- [WHAT THIS TASK INVOLVES]:
Read the data, and whenever a line holds the word "Music", report that line.

- [INPUT RECORDS]:
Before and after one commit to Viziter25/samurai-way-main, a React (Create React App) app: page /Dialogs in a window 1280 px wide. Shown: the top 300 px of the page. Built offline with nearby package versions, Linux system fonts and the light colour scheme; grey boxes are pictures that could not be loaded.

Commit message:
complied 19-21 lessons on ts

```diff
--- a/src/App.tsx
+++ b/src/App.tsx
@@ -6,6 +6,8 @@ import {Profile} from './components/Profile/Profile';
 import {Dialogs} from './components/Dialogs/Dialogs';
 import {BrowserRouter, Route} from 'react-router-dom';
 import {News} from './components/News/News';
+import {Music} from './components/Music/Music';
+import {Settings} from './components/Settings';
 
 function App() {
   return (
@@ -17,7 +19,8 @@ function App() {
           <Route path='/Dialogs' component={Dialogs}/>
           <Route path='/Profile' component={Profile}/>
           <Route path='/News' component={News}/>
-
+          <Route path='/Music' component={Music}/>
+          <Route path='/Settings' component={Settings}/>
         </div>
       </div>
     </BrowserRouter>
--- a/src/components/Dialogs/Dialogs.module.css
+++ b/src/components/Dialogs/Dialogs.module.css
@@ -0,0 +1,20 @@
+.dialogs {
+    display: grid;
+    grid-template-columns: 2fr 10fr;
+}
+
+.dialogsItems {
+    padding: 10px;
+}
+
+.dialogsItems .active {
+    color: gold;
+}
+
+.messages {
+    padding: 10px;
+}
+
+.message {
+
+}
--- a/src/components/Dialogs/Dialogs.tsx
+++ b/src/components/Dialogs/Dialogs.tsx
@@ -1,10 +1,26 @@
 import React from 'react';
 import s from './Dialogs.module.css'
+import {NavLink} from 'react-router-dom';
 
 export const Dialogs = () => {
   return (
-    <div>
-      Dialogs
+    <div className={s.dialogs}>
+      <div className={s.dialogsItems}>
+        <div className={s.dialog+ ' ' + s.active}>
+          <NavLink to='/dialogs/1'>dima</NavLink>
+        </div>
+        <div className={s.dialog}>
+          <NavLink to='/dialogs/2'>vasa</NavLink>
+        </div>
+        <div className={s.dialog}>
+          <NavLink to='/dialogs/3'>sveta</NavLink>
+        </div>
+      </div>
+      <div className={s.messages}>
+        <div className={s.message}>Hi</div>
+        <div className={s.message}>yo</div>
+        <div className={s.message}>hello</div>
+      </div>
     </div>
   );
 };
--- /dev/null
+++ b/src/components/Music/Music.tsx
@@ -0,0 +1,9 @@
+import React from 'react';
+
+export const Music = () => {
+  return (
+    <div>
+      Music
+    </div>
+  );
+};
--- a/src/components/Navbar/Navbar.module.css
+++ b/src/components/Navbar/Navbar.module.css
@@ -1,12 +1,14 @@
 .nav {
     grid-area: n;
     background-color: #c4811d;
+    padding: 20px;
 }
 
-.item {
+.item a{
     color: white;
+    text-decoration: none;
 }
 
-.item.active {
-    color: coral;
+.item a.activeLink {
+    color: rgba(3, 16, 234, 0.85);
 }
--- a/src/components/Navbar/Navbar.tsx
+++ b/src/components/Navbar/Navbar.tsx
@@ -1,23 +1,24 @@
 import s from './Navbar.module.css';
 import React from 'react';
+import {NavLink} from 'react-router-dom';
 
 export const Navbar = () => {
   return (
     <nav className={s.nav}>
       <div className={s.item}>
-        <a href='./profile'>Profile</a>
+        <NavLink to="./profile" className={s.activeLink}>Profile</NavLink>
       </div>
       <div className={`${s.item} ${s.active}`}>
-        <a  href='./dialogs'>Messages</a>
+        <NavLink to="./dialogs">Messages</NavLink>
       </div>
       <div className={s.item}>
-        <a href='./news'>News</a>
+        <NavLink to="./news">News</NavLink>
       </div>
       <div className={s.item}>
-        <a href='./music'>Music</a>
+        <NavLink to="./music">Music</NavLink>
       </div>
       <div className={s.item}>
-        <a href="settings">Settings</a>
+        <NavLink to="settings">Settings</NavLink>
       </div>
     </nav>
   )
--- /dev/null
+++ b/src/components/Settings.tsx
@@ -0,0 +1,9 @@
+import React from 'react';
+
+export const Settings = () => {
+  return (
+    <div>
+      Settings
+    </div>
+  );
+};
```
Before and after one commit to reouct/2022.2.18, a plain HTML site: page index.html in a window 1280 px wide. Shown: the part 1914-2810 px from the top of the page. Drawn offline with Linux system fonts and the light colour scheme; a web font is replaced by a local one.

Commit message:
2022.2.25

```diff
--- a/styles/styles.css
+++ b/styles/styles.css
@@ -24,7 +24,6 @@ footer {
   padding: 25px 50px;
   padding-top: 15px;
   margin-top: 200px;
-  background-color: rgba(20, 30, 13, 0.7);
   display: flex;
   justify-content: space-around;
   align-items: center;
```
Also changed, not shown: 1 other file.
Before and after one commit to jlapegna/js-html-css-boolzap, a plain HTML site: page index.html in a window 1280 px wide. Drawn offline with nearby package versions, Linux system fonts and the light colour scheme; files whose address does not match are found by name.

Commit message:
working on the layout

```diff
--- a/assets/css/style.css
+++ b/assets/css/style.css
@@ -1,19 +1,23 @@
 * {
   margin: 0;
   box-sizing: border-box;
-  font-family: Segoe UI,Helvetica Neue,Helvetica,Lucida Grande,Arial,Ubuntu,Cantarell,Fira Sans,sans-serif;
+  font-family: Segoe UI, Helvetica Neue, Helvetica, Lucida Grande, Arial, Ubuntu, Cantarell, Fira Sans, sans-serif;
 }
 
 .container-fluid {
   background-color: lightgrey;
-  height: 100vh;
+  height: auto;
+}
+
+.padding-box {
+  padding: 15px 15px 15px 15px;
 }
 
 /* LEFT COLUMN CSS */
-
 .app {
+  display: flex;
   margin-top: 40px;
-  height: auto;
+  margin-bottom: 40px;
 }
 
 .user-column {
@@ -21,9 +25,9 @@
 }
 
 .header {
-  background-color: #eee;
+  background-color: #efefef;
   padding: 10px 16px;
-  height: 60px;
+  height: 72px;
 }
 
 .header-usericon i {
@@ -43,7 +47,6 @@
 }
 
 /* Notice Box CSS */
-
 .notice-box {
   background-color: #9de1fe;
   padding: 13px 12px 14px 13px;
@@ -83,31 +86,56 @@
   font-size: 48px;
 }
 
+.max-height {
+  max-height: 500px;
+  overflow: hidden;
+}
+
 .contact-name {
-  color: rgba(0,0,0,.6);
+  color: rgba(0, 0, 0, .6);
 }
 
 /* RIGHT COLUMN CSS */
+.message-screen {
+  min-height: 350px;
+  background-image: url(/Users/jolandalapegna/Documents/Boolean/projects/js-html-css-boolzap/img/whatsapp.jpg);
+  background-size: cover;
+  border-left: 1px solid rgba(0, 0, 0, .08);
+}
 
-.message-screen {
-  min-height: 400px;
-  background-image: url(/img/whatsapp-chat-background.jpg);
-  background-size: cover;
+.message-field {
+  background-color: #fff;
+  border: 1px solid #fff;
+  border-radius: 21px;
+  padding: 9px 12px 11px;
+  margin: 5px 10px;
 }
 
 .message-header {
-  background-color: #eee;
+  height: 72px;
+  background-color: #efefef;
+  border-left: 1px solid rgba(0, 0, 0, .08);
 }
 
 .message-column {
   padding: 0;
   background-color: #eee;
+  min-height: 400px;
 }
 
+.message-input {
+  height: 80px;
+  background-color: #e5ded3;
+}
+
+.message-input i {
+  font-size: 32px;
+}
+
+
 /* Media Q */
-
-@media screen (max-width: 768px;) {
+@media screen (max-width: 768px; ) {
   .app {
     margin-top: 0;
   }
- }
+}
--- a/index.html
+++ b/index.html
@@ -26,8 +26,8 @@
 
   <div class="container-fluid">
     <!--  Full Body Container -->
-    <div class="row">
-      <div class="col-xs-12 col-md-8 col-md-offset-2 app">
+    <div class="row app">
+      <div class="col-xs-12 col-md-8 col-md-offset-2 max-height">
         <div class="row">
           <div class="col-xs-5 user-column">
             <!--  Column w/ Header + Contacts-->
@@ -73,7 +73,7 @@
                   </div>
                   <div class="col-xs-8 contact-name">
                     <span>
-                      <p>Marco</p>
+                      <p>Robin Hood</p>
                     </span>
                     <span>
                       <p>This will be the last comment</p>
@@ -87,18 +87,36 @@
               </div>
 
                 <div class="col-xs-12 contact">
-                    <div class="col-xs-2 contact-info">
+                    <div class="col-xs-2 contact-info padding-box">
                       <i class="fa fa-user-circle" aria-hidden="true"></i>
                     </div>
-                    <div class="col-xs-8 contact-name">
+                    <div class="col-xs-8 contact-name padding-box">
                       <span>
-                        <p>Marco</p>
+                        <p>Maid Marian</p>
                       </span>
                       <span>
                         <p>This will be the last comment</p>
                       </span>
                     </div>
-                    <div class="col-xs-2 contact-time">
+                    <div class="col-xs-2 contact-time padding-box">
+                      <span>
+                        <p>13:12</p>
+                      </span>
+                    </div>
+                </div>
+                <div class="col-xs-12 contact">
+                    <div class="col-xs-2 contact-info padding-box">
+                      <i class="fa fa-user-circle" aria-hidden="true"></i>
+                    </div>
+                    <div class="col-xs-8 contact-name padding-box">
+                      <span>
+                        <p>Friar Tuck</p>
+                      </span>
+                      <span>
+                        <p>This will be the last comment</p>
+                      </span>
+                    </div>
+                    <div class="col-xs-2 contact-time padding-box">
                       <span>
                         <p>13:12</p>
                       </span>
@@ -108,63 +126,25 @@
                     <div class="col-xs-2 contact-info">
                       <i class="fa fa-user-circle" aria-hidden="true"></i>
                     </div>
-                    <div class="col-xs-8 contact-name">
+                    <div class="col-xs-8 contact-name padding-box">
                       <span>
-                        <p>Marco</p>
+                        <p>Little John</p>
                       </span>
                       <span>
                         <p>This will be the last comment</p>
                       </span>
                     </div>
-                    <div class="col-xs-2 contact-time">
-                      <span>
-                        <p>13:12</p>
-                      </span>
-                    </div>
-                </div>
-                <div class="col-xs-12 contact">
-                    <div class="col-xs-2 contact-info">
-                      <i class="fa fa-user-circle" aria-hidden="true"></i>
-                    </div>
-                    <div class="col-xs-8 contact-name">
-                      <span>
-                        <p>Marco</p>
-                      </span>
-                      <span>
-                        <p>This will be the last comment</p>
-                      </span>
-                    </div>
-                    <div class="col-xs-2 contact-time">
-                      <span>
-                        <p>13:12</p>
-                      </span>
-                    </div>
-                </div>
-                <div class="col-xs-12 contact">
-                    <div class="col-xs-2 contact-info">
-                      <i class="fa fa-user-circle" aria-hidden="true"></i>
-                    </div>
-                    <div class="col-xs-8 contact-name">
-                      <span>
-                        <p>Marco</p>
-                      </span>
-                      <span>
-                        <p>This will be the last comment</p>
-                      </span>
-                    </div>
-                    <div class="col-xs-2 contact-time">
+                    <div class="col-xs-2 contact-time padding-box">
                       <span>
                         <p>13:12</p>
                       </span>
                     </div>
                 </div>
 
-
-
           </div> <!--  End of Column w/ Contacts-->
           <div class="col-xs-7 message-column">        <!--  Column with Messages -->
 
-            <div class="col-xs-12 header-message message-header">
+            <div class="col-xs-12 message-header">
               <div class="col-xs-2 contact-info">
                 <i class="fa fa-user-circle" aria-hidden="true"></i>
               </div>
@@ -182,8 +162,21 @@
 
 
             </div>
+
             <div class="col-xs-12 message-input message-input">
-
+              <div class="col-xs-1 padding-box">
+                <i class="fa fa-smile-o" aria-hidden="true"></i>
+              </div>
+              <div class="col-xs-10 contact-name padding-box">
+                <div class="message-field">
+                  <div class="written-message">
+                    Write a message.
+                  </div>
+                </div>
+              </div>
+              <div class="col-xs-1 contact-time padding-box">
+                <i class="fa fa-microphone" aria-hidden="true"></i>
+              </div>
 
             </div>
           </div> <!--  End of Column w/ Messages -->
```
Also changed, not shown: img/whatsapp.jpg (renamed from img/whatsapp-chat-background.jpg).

- [SOLUTION]:
+import {Music} from './components/Music/Music';
+          <Route path='/Music' component={Music}/>
+++ b/src/components/Music/Music.tsx
+export const Music = () => {
+      Music
-        <a href='./music'>Music</a>
+        <NavLink to="./music">Music</NavLink>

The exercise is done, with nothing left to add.